October 30, 2022
I hope you’ll forgive me if I’m not my usual chipper self today. I was in the Hospital again for a few days starting on Tuesday morning the 25th. On Monday afternoon I got radiation treatment on my back and right femur. That evening and especially during the night, I developed a high fever and once again I ended up on the floor in our hotel room unable to get back into bed. Paramedics came and they got me back into bed. They had to come back later to take me to Royal Jubilee Hospital in an ambulance. That’s the fourth time I’ve ended up in Emerg with a high fever after a treatment for myeloma.
The radiation oncologist at the BC Cancer Centre assured us that the radiation treatment had nothing to do with the high fevers I got on Tuesday after the radiation treatment on Monday. I have no reason to doubt her, except that it’s hard to deny the pattern here. It seems that every time I get a treatment for myeloma my temperature spikes and I end up in Hospital getting massive doses of antibiotics and other meds. I can assure you, though, that it will not happen again because I will not get any more treatment for myeloma, not chemotherapy, not radiation. It’s just too hard on me. My gut gets squirrelly, unsettled is too weak a term for how my gut feels. It’s still messed up and it’s Sunday. I can only hope that it gets better. Hope is all I have left. [It is better -Tuesday]
October 31st, 2022
I don’t mean to gossip, but my stay at the hospital this past week was replete with drama. Emergency Departments these days often stand in for family physicians. People with minor ailments are stacked in waiting rooms while often more seriously ill or injured patients are made to hold up in ‘rooms’, (that is curtained off areas) that are tiny. It’s possible to hear everything that goes on in these ‘cubicles.’ When I was taken to the hospital by ambulance on Tuesday 4:30 AM or so I was immediately introduced to the maelstrom. After a short time I was wheeled into a room that is set up for two patients. Carolyn was with me. We could hear everything that was going on in the area centred on the nurses’ station.

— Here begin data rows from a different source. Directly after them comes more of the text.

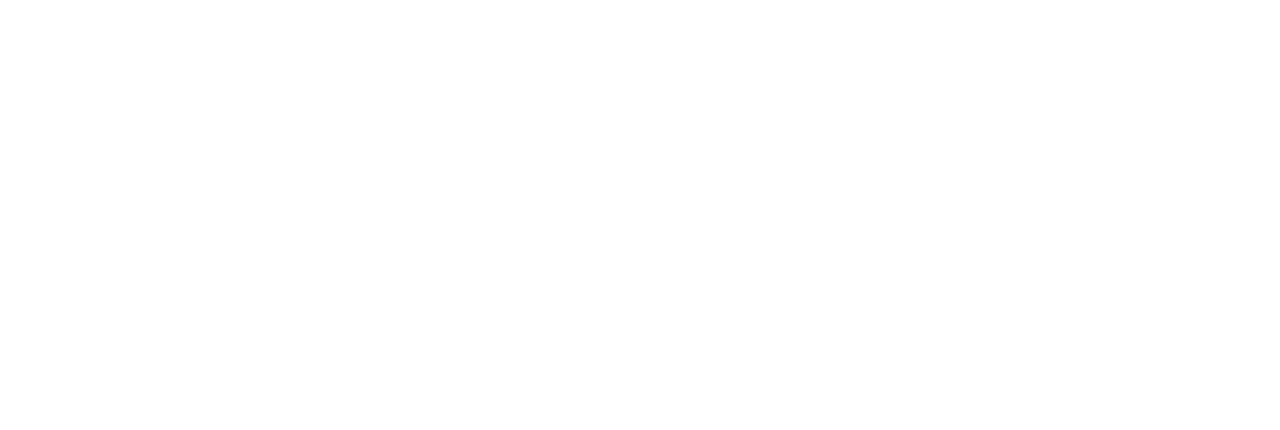
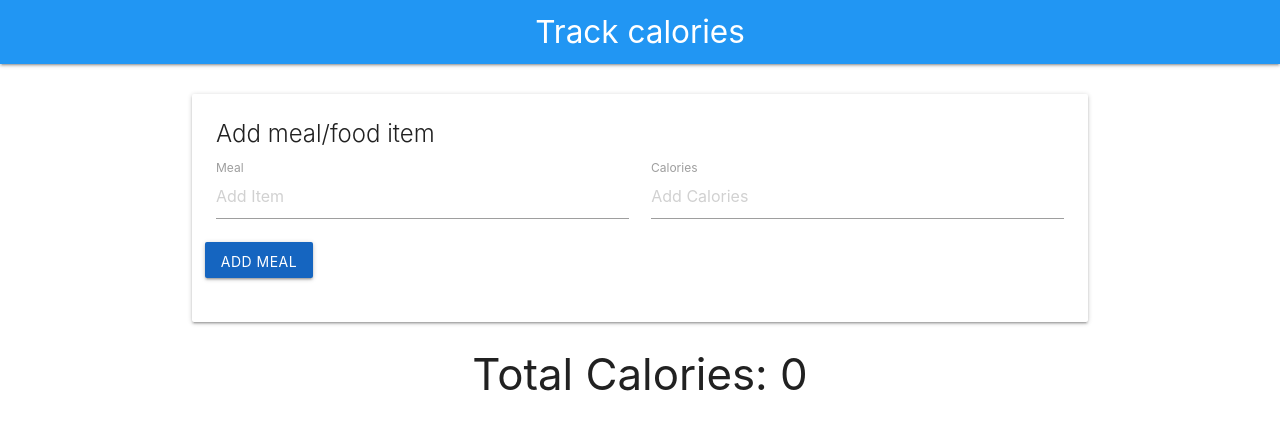
Before and after one commit to Mtammevali/calory_tracker, a plain HTML site: page index.html in a window 1280 px wide. Drawn offline with nearby package versions, Linux system fonts and the light colour scheme.

Commit message:
Created the UI with Materialize CSS

```diff
--- a/index.html
+++ b/index.html
@@ -10,6 +10,44 @@
     <title>pattern project</title>
 </head>
 <body>
+<!-- NavBar-->
+<nav>
+    <div class="nav-wrapper blue">
+        <div class="container">
+            <a href="#" class="brand-logo center">Track calories</a>
+        </div>
+    </div>
+</nav>
+
+<br>
+<div class="container">
+    <!--tracker content here-->
+    <div class="card">
+        <div class="card-content">
+            <span class="card-title">Add meal/food item
+            </span>
+            <form class="col">
+                <div class="row">
+                    <div class="input-field col s6">
+                        <input  id="item-name" type="text" placeholder="Add Item">
+                        <label for="item-name">Meal</label>
+                    </div>
+                    <div class="input-field col s6">
+                        <input  id="item-calories" type="text" placeholder="Add Calories">
+                        <label for="item-calories">Calories</label>
+                    </div>
+                    <button class="add-btn btn blue darken-3"><i class="ffa fa-plus"></i>Add Meal</button>
+                </div>
+
+            </form>
+        </div>
+    </div>
+</div>
+
+<!--Calories Count-->
+<h3 class="center-align"> Total Calories: <span class="total-calories">0</span></h3>
+
+
 <!-- Compiled and minified JavaScript -->
 <script src="https://cdnjs.cloudflare.com/ajax/libs/materialize/1.0.0/js/materialize.min.js"></script>
 <script src="app.js"></script>
```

Enter a screamer. Make that an old screamer. She is eight years older than me but assailed by dementia. We eventually learned that she had fallen and broken a femur. She must have been in a lot of pain and she made it very clear to everyone within earshot that she was highly distressed. Initially, she was wheeled into the maelstrom, then for some reason the staff moved her into the room I was in. She screamed “Help, help!” over and over again, even if there was a nurse in the room. Then she would yell “No, no, no, no, no!” This went on and on and on at well over 100 decibels. I am not blaming this poor woman. She was in pain and she has dementia. But, man, did she have a set of lungs too. Every once in a while we’d hear a patient yell from across the room: “Shut up! People are trying to get some sleep here!” That didn’t slow her down at all.
November 1st, 2022
Finally, they got me into a ward on the 8th Floor of the hospital. That happened sometime after 11 PM on Tuesday. At the North Island Hospital in the Comox Valley I ended up on the 3rd floor a couple of times, in the same room too. It’s a large room for one patient. In the Royal Jubilee Hospital in Victoria, I was wheeled into a room set up for three patients. When I arrived, it was already occupied with two patients, a young man probably in his twenties, and an older man. Not sure how old he was. During my stay there I didn’t talk to the other two patients in the room, not once. The older guy was very ill and demented. He screamed most of the time, often at the top of his lungs, much like the screamer in Emerg. The nurses told him on more than one occasion to be quiet and the care aides admonished him periodically to “be nice to us.” He was not nice at all. He swore at everybody and wondered aloud why people were in his bedroom. He was most unpleasant, but I can usually tolerate people in his situation.
What can I say about the kid in the third bed. He was young, he could move around, and often went to the bathroom. I’m not sure why he was in the hospital, but I know that he was visited periodically by someone working on mental health and addiction issues. On my last night there, two young women came to visit this guy. They arrived around 7:30. One of them left around 9. The second one didn’t leave until 1 AM. You can draw your own conclusions about what happened behind the curtain separating his part of the room from mine, but it brings to mind a certain Paul Simon song. I know, it’s unbelievable but it did happen. It’s a good thing I had earplugs, because I still detected the odd moan and groan through the curtains. The nurses must have known she was there, but nobody did anything about it. Interesting. Not something I expected to experience in a hospital. Always a first time I guess.